Women currently occupy 17 per cent of the seats in British boardrooms – about the same level as Canada – but most of these women are non-executives. Among the FTSE100 top British companies, only 18 executive directors are women, compared with almost 300 men. When Cynthia Carroll quits at Anglo American, there will be only three female chief executives. It seems too predictable that the most female-friendly FTSE company is Burberry, the fashion retailer, with three out of eight board seats occupied by women.
The British government is reluctant to follow the example of Norway, which has had legislation in place since 2003 requiring 40 per cent of board seats to be reserved for women. This has largely been achieved, and without much fuss. But there is the niggling problem that, while there are now lots of female voices at top table, the reality is the action is happening when the men leave the dinner table for the smoking room or its modern workday equivalent, the executive office suite. As in Britain and almost everywhere, in Norway there are still few female chief executives – only 15 per cent of executive management in Norway is female.
I wonder how realistic is the expectation that women will scramble to reach the heights of capitalism. Very few men want to be chief executives of global companies, perhaps a slightly greater number than want to be prime minister, an even more hideous job. Within all the hagiography of Margaret Thatcher, you can find only a few mentions of her private life. This is partly because in those days the press didn't pry in the way it does today, but it may also be because her private world was quite small, much smaller than her public world of work. By some accounts, Lady Thatcher spent less time with her children then than does today the current male British prime minister. Lady Thatcher had the advantage of being married to a wealthy, retired businessman who was happy to walk one step behind, providing unflinching emotional support. But there is absolutely no doubt that when faced with the choice – and the choice came every day – Lady Thatcher chose work over family, 100 per cent. When she retired, she was a lonely figure, bereft by loss of office. I doubt hers is a role-model that attracts many women – or men, for that matter.
But that is what is required of a political leader, and what is required of the successful CEO of a global company. Politicians and CEOs are odd people. It is not an attractive job and the current fashion for politicians to spend more time with their families may in part explain why so many are ineffectual and uninspiring.

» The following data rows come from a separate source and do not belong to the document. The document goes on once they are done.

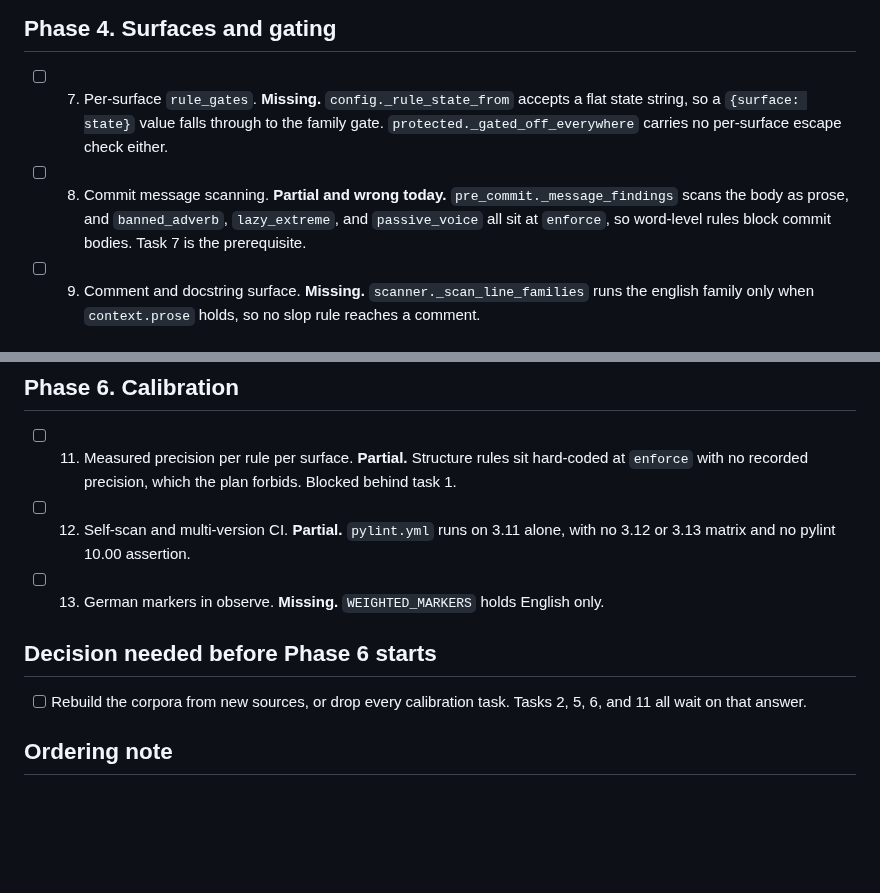
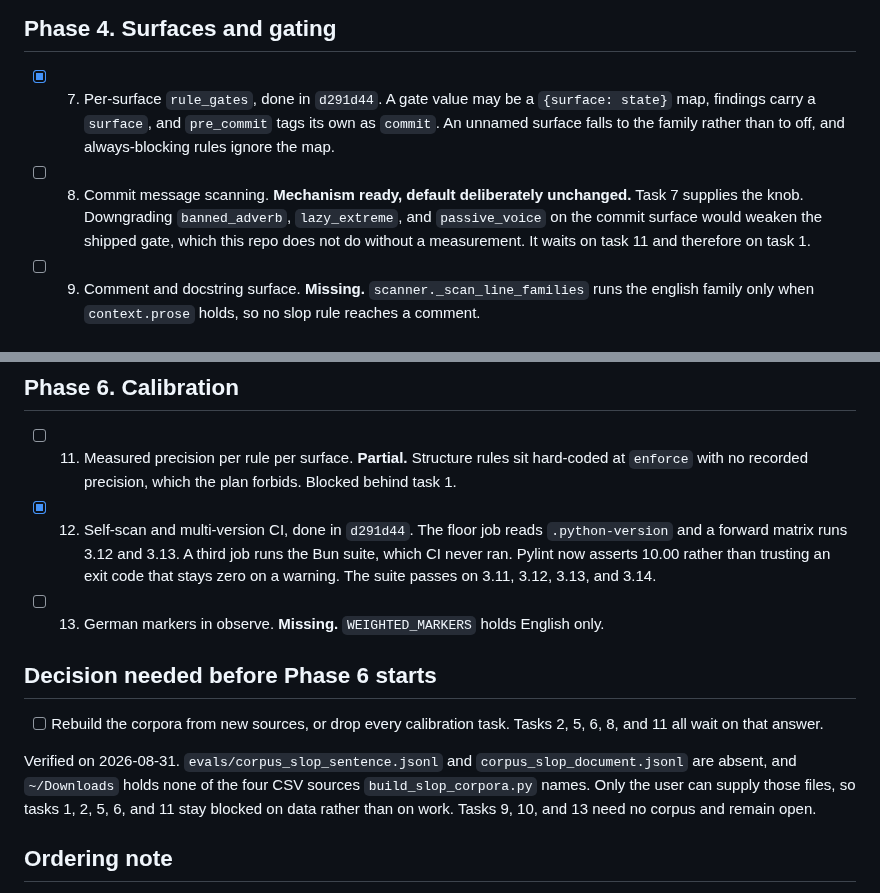
Before and after one commit to michaelheichler/agent-discipline-watcher, a Markdown page: tasks/todo-stop-slop.md, 2 parts joined by grey strips. Rendered like a GitHub page; blank space fills up the shorter version.

Commit message:
Record verified stop-slop status against the source

```diff
--- a/tasks/todo-stop-slop.md
+++ b/tasks/todo-stop-slop.md
@@ -24,12 +24,13 @@ original boxes, which recorded nothing done.
       records `low_sentence_variance` as unmeasurable with precision 0.0.
 
 ## Phase 4. Surfaces and gating
-- [ ] 7. Per-surface `rule_gates`. **Missing.** `config._rule_state_from` accepts a flat state
-      string, so a `{surface: state}` value falls through to the family gate.
-      `protected._gated_off_everywhere` carries no per-surface escape check either.
-- [ ] 8. Commit message scanning. **Partial and wrong today.** `pre_commit._message_findings`
-      scans the body as prose, and `banned_adverb`, `lazy_extreme`, and `passive_voice` all sit
-      at `enforce`, so word-level rules block commit bodies. Task 7 is the prerequisite.
+- [x] 7. Per-surface `rule_gates`, done in `d291d44`. A gate value may be a `{surface: state}`
+      map, findings carry a `surface`, and `pre_commit` tags its own as `commit`. An unnamed
+      surface falls to the family rather than to off, and always-blocking rules ignore the map.
+- [ ] 8. Commit message scanning. **Mechanism ready, default deliberately unchanged.** Task 7
+      supplies the knob. Downgrading `banned_adverb`, `lazy_extreme`, and `passive_voice` on the
+      commit surface would weaken the shipped gate, which this repo does not do without a
+      measurement. It waits on task 11 and therefore on task 1.
 - [ ] 9. Comment and docstring surface. **Missing.** `scanner._scan_line_families` runs the
       english family only when `context.prose` holds, so no slop rule reaches a comment.
 
@@ -39,13 +40,20 @@ original boxes, which recorded nothing done.
 ## Phase 6. Calibration
 - [ ] 11. Measured precision per rule per surface. **Partial.** Structure rules sit hard-coded
       at `enforce` with no recorded precision, which the plan forbids. Blocked behind task 1.
-- [ ] 12. Self-scan and multi-version CI. **Partial.** `pylint.yml` runs on 3.11 alone, with no
-      3.12 or 3.13 matrix and no pylint 10.00 assertion.
+- [x] 12. Self-scan and multi-version CI, done in `d291d44`. The floor job reads
+      `.python-version` and a forward matrix runs 3.12 and 3.13. A third job runs the Bun suite,
+      which CI never ran. Pylint now asserts 10.00 rather than trusting an exit code that stays
+      zero on a warning. The suite passes on 3.11, 3.12, 3.13, and 3.14.
 - [ ] 13. German markers in observe. **Missing.** `WEIGHTED_MARKERS` holds English only.
 
 ## Decision needed before Phase 6 starts
-- [ ] Rebuild the corpora from new sources, or drop every calibration task. Tasks 2, 5, 6,
+- [ ] Rebuild the corpora from new sources, or drop every calibration task. Tasks 2, 5, 6, 8,
       and 11 all wait on that answer.
+
+Verified on 2026-08-31. `evals/corpus_slop_sentence.jsonl` and `corpus_slop_document.jsonl` are
+absent, and `~/Downloads` holds none of the four CSV sources `build_slop_corpora.py` names. Only
+the user can supply those files, so tasks 1, 2, 5, 6, and 11 stay blocked on data rather than on
+work. Tasks 9, 10, and 13 need no corpus and remain open.
 
 ## Ordering note
 Task 8 blocks commit messages today, so it earns priority over the rest of this plan. It
```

They are too normal. It also explains why there are so few really good CEOs, and why there may be relatively few female aspirants for the job.
Carl Mortished is a contributor to ROB Insight, the business commentary service available to Globe Unlimited subscribers. Click here for more of his Insights.